◆ Work instructions: Where a line in the records below includes "span", pull that line out.

***** Supplied records

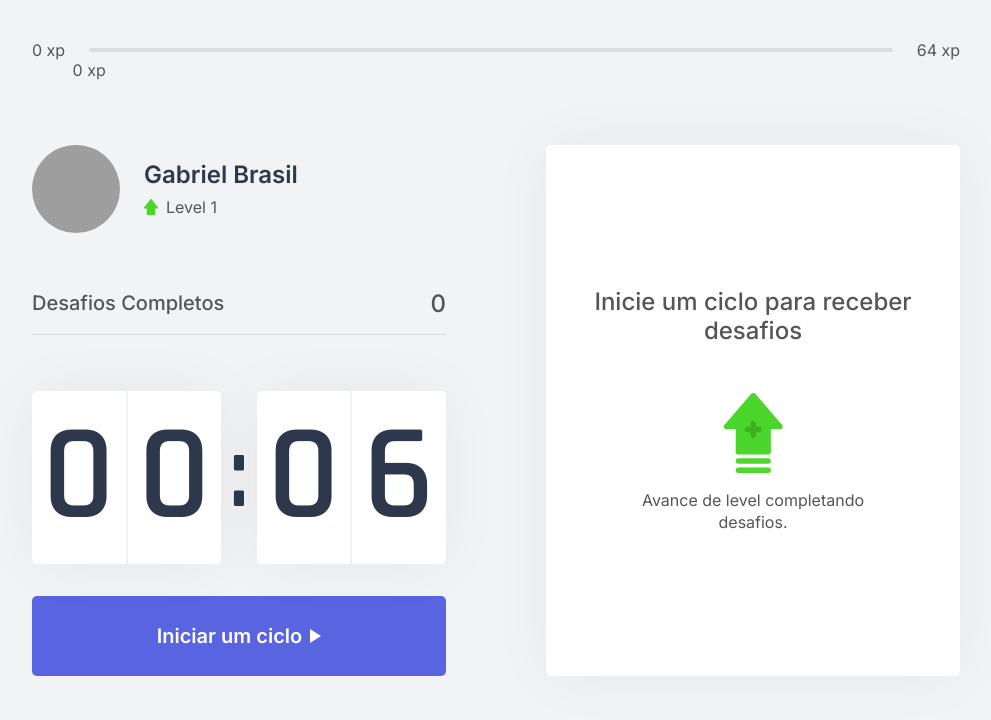
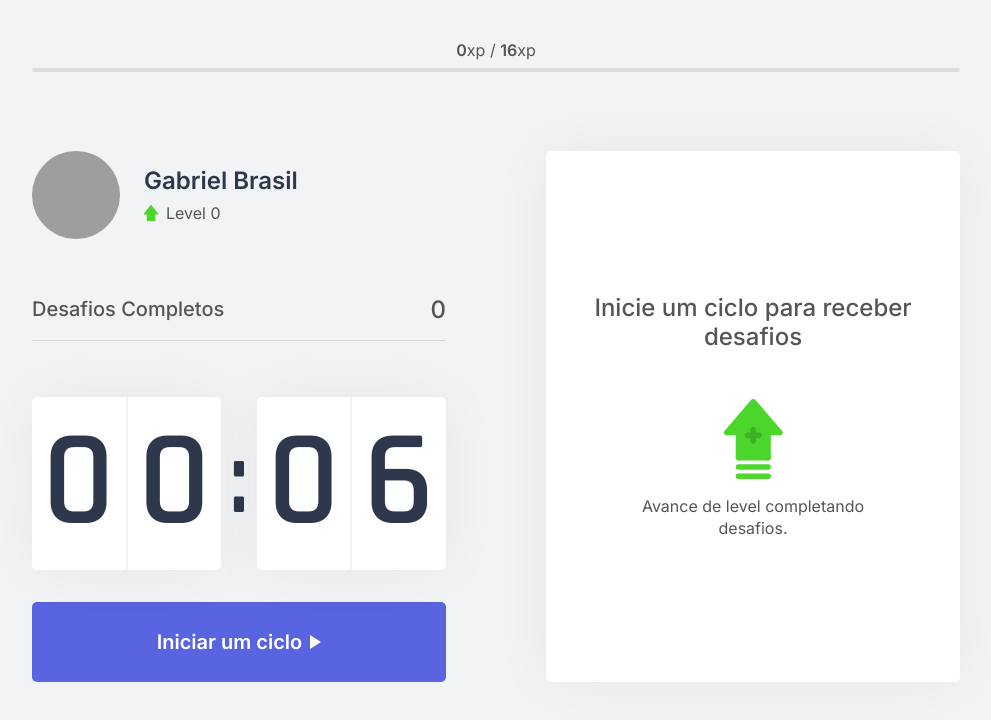
Before and after one commit to gabriel-brasil/move-it, a Next.js app: page / in a window 1280 px wide. Shown: the top 720 px of the page, without its empty margins (144-1135 px from the left). Built offline with nearby package versions, Linux system fonts and the light colour scheme; grey boxes are pictures that could not be loaded.

Commit message:
Código da Aula 4- NLW4

```diff
--- a/src/components/ChallengeBox.tsx
+++ b/src/components/ChallengeBox.tsx
@@ -1,9 +1,21 @@
 import { useContext } from 'react';
 import { ChallengeProvider, ChallengesContext } from '../contexts/ChallengeContext';
+import { CountdownContext } from '../contexts/CountdownContext';
 import styles from '../styles/components/ChallengeBox.module.css';
 
 export function ChallengeBox() {
-  const { activeChallenge, resetChallenge } = useContext(ChallengesContext);
+  const { activeChallenge, resetChallenge, completeChallenge } = useContext(ChallengesContext);
+  const { resetCountdown } = useContext(CountdownContext);
+
+  function handleChallengeSucceeded() {
+    completeChallenge();
+    resetCountdown();
+  }
+
+  function handleChallengeFailed() {
+    resetChallenge();
+    resetCountdown();
+  }
 
   return (
     <div className={styles.challengeBoxContainer}>
@@ -21,13 +33,14 @@ export function ChallengeBox() {
             <button
               type="button"
               className={styles.challengeFailedButton}
-              onClick={resetChallenge}
+              onClick={handleChallengeFailed}
             >
               Falhei
             </button>
             <button
               type="button"
               className={styles.challengeSucceededButton}
+              onClick={handleChallengeSucceeded}
             >
               Completei
             </button>
--- a/src/components/Countdown.tsx
+++ b/src/components/Countdown.tsx
@@ -1,44 +1,22 @@
-import { useState, useEffect, useContext } from 'react';
-import { ChallengesContext } from '../contexts/ChallengeContext';
+import { useContext } from 'react';
+import { CountdownContext } from '../contexts/CountdownContext';
+
 import styles from '../styles/components/Countdown.module.css';
 
-let countdownTimeout: NodeJS.Timeout;
 
 export function Countdown() {
-  const { startNewChallenge } = useContext(ChallengesContext);
-
-  const [time, setTime] = useState(0.1 * 60);
-  const [isActive, setIsActive] = useState(false);
-  const [hasFinished, setHasFinished] = useState(false);
-
-  const minutes = Math.floor(time / 60);
-  const seconds = time % 60;
+  const {
+    minutes,
+    seconds,
+    hasFinished,
+    isActive,
+    startCountdown,
+    resetCountdown
+  } = useContext(CountdownContext);
 
   const [minuteLeft, minuteRight] = String(minutes).padStart(2, '0').split('');
   const [secondLeft, secondRight] = String(seconds).padStart(2, '0').split('');
 
-  function startCountdown() {
-    setIsActive(true);
-  }
-
-  function resetCountdown() {
-    clearTimeout(countdownTimeout);
-    setIsActive(false);
-    setTime(0.1 * 60);
-  }
-
-  useEffect(() => {
-    if (isActive && time > 0) {
-      countdownTimeout = setTimeout(() => {
-        setTime(time - 1)
-      }, 1000);
-    } else if (isActive && time === 0) {
-      setHasFinished(true);
-      setIsActive(false);
-      startNewChallenge();
-    }
-
-  }, [isActive, time]);
 
   return (
     <div>
--- a/src/components/ExperienceBar.tsx
+++ b/src/components/ExperienceBar.tsx
@@ -9,14 +9,16 @@ export function ExperienceBar() {
 
   return (
     <header className={styles.experienceBar}>
-      <span>0 xp</span>
+      <span>
+        <strong>{currentExperience}</strong>xp / <strong>{experienceToNextLevel}</strong>xp
+      </span>
       <div>
         <div style={{ width: `${percentToNextLevel}%` }} />
         <span className={styles.currentExperience} style={{ left: `${percentToNextLevel}%` }}>
-          {currentExperience} xp
+
         </span>
       </div>
-      <span>{experienceToNextLevel} xp</span>
+
     </header>
   );
 }
--- a/src/components/Profile.tsx
+++ b/src/components/Profile.tsx
@@ -1,16 +1,19 @@
-import { profile } from 'console';
+import { useContext } from 'react';
+import { ChallengesContext } from '../contexts/ChallengeContext';
 import styles from '../styles/components/Profile.module.css';
 
 export function Profile() {
+  const { level } = useContext(ChallengesContext)
+
   return (
     <div className={styles.profileContainer}>
       <img src="https://avatars.githubusercontent.com/u/43327653?s=460&u=9c9b501d7c948e219d9e7aab46b3d32bcb9d69c4&v=4" alt="Gabriel Brasil" />
       <div>
         <strong>Gabriel Brasil</strong>
         <p>
-          <img src="icons/level.svg" alt="Level"/>
-          Level 1
-          </p>
+          <img src="icons/level.svg" alt="Level" />
+          Level {level}
+        </p>
       </div>
     </div>
   );
--- a/src/contexts/ChallengeContext.tsx
+++ b/src/contexts/ChallengeContext.tsx
@@ -1,4 +1,4 @@
-import { createContext, useState, ReactNode } from 'react';
+import { createContext, useState, ReactNode, useEffect } from 'react';
 import challenges from '../../challenges.json';
 
 // typescript ~ tipagem
@@ -17,6 +17,7 @@ interface ChallengesContextData {
   levelUp: () => void;
   startNewChallenge: () => void;
   resetChallenge: () => void;
+  completeChallenge: () => void;
 }
 
 interface ChallengeProviderPropos {
@@ -26,7 +27,7 @@ interface ChallengeProviderPropos {
 export const ChallengesContext = createContext({} as ChallengesContextData);
 
 export function ChallengeProvider({ children }: ChallengeProviderPropos) {
-  const [level, setLevel] = useState(1);
+  const [level, setLevel] = useState(0);
   const [currentExperience, setCurrentExperience] = useState(0);
   const [challengeCompleted, setChallengeCompleted] = useState(0);
 
@@ -34,9 +35,10 @@ export function ChallengeProvider({ children }: ChallengeProviderPropos) {
 
   const experienceToNextLevel = Math.pow((level + 1) * 4, 2);
 
+  useEffect(() => {
+    Notification.requestPermission();
+  }, []);
 
-
-  // CONTEXT FUNCTIONS
   function levelUp() {
     setLevel(level + 1)
   }
@@ -46,12 +48,40 @@ export function ChallengeProvider({ children }: ChallengeProviderPropos) {
     const challenge = challenges[randomChallengeIndex];
 
     setActiveChallenge(challenge);
+
+    new Audio('/notification.mp3').play();
+
+    if (Notification.permission === 'granted') {
+      new Notification('Novo desafio! 🎉🎉', {
+        body: `Valendo ${challenge.amount}xp!`
+      });
+    }
   }
 
   function resetChallenge() {
     setActiveChallenge(null)
   }
 
+  function completeChallenge() {
+    if (!activeChallenge) {
+      return
+    }
+
+    const { amount } = activeChallenge;
+
+    let finalExperience = currentExperience + amount;
+
+
+    if (finalExperience >= experienceToNextLevel) {
+      finalExperience = finalExperience - experienceToNextLevel;
+      levelUp();
+    }
+
+    setCurrentExperience(finalExperience);
+    setActiveChallenge(null);
+    setChallengeCompleted(challengeCompleted + 1);
+
+  }
 
 
 
@@ -65,6 +95,7 @@ export function ChallengeProvider({ children }: ChallengeProviderPropos) {
       levelUp,
       startNewChallenge,
       resetChallenge,
+      completeChallenge
     }}>
       {children}
     </ChallengesContext.Provider>
--- /dev/null
+++ b/src/contexts/CountdownContext.tsx
@@ -0,0 +1,69 @@
+import { createContext, ReactNode, useContext, useEffect, useState } from 'react';
+import { ChallengesContext } from './ChallengeContext';
+
+
+let countdownTimeout: NodeJS.Timeout;
+
+// typescript // tipagem
+interface CountdownContextData {
+  minutes: number;
+  seconds: number;
+  hasFinished: boolean;
+  isActive: boolean;
+  startCountdown: () => void;
+  resetCountdown: () => void;
+}
+
+interface CountdownProviderPropos {
+  children: ReactNode;
+}
+
+
+export const CountdownContext = createContext({} as CountdownContextData);
+
+export function CountdownProvider({ children }: CountdownProviderPropos) {
+  const { startNewChallenge } = useContext(ChallengesContext);
+  const [time, setTime] = useState(0.1 * 60);
+  const [isActive, setIsActive] = useState(false);
+  const [hasFinished, setHasFinished] = useState(false);
+  const minutes = Math.floor(time / 60);
+  const seconds = time % 60;
+
+  function startCountdown() {
+    setIsActive(true);
+  }
+
+  function resetCountdown() {
+    clearTimeout(countdownTimeout);
+    setIsActive(false);
+    setHasFinished(false);
+    setTime(0.1 * 60);
+  }
+
+  useEffect(() => {
+    if (isActive && time > 0) {
+      countdownTimeout = setTimeout(() => {
+        setTime(time - 1)
+      }, 1000);
+    } else if (isActive && time === 0) {
+      setHasFinished(true);
+      setIsActive(false);
+      startNewChallenge();
+    }
+
+  }, [isActive, time]);
+
+
+  return (
+    <CountdownContext.Provider value={{
+      minutes,
+      seconds,
+      hasFinished,
+      isActive,
+      startCountdown,
+      resetCountdown,
+    }}>
+      {children}
+    </CountdownContext.Provider>
+  );
+}
--- a/src/pages/_app.tsx
+++ b/src/pages/_app.tsx
@@ -11,10 +11,11 @@ function MyApp({ Component, pageProps }) {
     <>
       <Head>
         <link rel="shortcut icon" href="favicon.png" type="image/png" />
-
+        {/* fonts */}
         <link rel="preconnect" href="https://fonts.gstatic.com" />
         <link href="https://fonts.googleapis.com/css2?family=Inter:wght@400;500;600&family=Rajdhani:wght@600&display=swap" rel="stylesheet" />
       </Head>
+
       <ChallengeProvider>
         <Component {...pageProps} />
       </ChallengeProvider>
--- a/src/pages/index.tsx
+++ b/src/pages/index.tsx
@@ -7,6 +7,7 @@ import { Profile } from "../components/Profile";
 import { ChallengeBox } from "../components/ChallengeBox";
 
 import styles from '../styles/pages/Home.module.css';
+import { CountdownProvider } from '../contexts/CountdownContext';
 
 export default function Home() {
   return (
@@ -18,6 +19,7 @@ export default function Home() {
 
       <ExperienceBar />
 
+      <CountdownProvider>
         <section>
           <div>
             <Profile />
@@ -28,6 +30,7 @@ export default function Home() {
             <ChallengeBox />
           </div>
         </section>
+      </CountdownProvider>
 
     </div>
   )
--- a/src/styles/components/ExperienceBar.module.css
+++ b/src/styles/components/ExperienceBar.module.css
@@ -1,6 +1,7 @@
 .experienceBar {
   display: flex;
   align-items: center;
+  flex-direction: column;
 }
 
 .experienceBar span {
@@ -9,10 +10,11 @@
 
 .experienceBar > div {
   flex: 1;
+  width: 100%;
   height: 4px;
   border-radius: 4px;
   background-color: var(--gray-line);
-  margin: 0 1.5rem;
+  margin: 0.5rem 1.5rem 0;
   position: relative;
 }
 
```
Lines whose indentation alone changed are shown as unchanged.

**********

◆ Answer below:
-      <span>0 xp</span>
+      <span>
+      </span>
         <span className={styles.currentExperience} style={{ left: `${percentToNextLevel}%` }}>
         </span>
-      <span>{experienceToNextLevel} xp</span>
 .experienceBar span {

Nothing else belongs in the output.